Their stories are both part of the Gouldsboro Historical Society’s “Archive Without Walls” digital collection that launched today. You’re invited in for a first look at the ground floor. Admission charge? — $0.00!

GHS’s digital collection was once part the Digital Archive offered by The History Trust, a consortium of more than a dozen local non-profits that collaborate to safeguard historical collections of coastal Maine’s Acadia region. The GHS online collection is now available here.

The salt water farmer?

That’s Lutee M. Guptill, and her 5-year diary is part of our digital collection. Lutee was born in Gouldsboro in 1873 and died after the end of WWII at the age of 76. She and her older brother Marcus, both single, lived on their family’s farm in West Bay their entire lives. Her daily journal covers January 1939 to October 1943. In her terse 2–10 word diary entries, she poignantly depicts mourning, dealing with a winter death, loss and loneliness, and loved ones going off to fight a war, balanced by new babies, family dinners, joining the Seaside Grange, and the weather: all while continuing the milking, churning, cooking, washing, ironing, and mending of farm life.

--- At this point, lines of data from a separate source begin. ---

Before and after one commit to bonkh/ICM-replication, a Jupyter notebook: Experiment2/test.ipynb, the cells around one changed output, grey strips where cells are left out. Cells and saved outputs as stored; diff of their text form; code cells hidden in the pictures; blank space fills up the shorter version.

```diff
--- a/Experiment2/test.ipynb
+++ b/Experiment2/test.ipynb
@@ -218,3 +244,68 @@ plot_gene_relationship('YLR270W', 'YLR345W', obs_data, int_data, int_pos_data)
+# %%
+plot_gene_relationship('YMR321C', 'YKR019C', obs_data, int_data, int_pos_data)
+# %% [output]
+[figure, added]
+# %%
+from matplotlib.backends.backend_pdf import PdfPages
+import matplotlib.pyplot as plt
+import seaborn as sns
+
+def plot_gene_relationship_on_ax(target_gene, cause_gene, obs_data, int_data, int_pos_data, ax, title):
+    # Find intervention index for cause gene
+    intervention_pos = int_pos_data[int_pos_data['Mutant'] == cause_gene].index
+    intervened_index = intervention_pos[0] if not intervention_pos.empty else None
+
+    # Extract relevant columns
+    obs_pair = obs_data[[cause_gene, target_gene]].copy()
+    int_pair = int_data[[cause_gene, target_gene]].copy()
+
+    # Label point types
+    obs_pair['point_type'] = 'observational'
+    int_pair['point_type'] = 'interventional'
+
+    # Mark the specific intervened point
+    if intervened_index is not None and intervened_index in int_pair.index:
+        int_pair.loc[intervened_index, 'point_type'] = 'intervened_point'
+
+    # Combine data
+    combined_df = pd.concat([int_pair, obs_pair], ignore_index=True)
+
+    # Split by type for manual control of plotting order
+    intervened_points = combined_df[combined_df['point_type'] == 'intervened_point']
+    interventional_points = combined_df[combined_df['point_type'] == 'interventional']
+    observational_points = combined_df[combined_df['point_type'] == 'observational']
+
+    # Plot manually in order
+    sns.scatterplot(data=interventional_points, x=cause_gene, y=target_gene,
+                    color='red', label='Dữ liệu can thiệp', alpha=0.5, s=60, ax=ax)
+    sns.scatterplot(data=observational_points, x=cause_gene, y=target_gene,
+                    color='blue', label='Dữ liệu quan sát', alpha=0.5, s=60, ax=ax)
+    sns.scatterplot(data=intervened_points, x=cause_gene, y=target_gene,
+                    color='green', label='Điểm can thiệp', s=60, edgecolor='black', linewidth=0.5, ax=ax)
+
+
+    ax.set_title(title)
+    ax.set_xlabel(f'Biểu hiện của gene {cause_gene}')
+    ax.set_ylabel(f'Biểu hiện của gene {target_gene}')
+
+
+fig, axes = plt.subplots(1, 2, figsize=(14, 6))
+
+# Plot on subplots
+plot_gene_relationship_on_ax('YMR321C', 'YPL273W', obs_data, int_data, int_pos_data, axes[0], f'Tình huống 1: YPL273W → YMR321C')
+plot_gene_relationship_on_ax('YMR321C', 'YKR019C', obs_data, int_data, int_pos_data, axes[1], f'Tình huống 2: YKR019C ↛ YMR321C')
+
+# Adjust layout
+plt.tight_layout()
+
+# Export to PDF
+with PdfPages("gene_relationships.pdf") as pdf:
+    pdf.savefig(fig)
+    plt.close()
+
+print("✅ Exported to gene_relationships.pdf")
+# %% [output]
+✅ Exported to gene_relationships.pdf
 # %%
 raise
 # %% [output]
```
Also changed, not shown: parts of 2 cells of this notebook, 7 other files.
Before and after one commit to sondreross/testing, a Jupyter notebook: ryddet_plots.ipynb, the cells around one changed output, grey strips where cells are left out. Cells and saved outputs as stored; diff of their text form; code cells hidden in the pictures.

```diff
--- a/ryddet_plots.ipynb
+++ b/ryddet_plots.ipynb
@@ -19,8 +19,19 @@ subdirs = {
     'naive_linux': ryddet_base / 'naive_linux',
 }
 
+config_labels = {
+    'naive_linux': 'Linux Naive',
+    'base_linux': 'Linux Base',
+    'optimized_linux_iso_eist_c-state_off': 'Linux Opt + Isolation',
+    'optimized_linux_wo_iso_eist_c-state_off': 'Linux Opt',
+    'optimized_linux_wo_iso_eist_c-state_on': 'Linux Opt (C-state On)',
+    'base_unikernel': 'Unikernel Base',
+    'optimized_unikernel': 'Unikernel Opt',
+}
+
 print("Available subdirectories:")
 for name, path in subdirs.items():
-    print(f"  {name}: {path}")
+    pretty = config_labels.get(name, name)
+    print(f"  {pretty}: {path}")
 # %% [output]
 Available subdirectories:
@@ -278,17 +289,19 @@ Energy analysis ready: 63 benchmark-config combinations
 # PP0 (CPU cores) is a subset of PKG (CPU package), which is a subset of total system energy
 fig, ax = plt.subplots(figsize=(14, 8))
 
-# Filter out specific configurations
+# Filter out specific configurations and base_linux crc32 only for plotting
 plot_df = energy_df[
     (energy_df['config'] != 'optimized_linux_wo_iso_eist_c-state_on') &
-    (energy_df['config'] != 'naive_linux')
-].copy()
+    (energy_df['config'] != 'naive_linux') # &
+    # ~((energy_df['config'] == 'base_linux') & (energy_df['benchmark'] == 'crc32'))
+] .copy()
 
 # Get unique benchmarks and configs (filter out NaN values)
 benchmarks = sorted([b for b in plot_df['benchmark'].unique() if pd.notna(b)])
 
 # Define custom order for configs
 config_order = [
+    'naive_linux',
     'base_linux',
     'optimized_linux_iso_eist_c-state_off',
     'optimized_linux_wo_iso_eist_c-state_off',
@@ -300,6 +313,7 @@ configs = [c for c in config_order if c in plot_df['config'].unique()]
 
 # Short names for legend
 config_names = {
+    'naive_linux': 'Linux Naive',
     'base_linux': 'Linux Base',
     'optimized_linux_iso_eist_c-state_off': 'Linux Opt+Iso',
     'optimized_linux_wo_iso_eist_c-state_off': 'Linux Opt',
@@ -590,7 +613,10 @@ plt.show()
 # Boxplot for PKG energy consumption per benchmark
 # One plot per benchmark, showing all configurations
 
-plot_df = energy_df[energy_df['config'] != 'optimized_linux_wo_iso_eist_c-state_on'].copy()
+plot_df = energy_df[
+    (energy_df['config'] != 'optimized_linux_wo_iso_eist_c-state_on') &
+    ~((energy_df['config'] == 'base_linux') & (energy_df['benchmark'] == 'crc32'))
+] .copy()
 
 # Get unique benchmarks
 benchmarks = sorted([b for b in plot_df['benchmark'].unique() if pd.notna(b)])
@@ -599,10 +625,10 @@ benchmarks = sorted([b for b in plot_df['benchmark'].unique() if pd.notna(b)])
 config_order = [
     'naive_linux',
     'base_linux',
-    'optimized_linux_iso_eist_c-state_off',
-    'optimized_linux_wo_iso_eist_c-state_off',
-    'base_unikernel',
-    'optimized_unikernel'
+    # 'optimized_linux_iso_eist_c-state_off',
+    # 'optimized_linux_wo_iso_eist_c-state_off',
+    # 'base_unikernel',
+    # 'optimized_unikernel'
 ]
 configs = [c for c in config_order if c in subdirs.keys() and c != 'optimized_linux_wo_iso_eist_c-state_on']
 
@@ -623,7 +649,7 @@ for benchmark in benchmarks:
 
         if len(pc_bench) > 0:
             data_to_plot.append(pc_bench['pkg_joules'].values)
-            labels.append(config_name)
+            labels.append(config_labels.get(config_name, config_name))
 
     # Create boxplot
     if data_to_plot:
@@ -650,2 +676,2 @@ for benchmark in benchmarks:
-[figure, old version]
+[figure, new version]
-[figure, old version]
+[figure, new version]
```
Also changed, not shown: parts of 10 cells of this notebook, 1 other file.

The country doctor?

Dr. Nathaniel Pendleton served the residents of Gouldsboro from the mid-1830s until his death in 1877. He too chronicled his daily activities as a doctor, businessman, ship owner, Justice of the Peace, and postmaster in a “pocket diary.” The volumes from 1852 to 1874 have been preserved and protected by six generations of his descendants. These were graciously loaned to GHS to be scanned and shared online.

Jennifer is a local historian and gravestone conservator. She is a member of the Gouldsboro Historical Society Board of Directors, manages its website, social media accounts, and online archives, and chairs its Cemetery Committee. She (mostly) lives in Corea, Maine.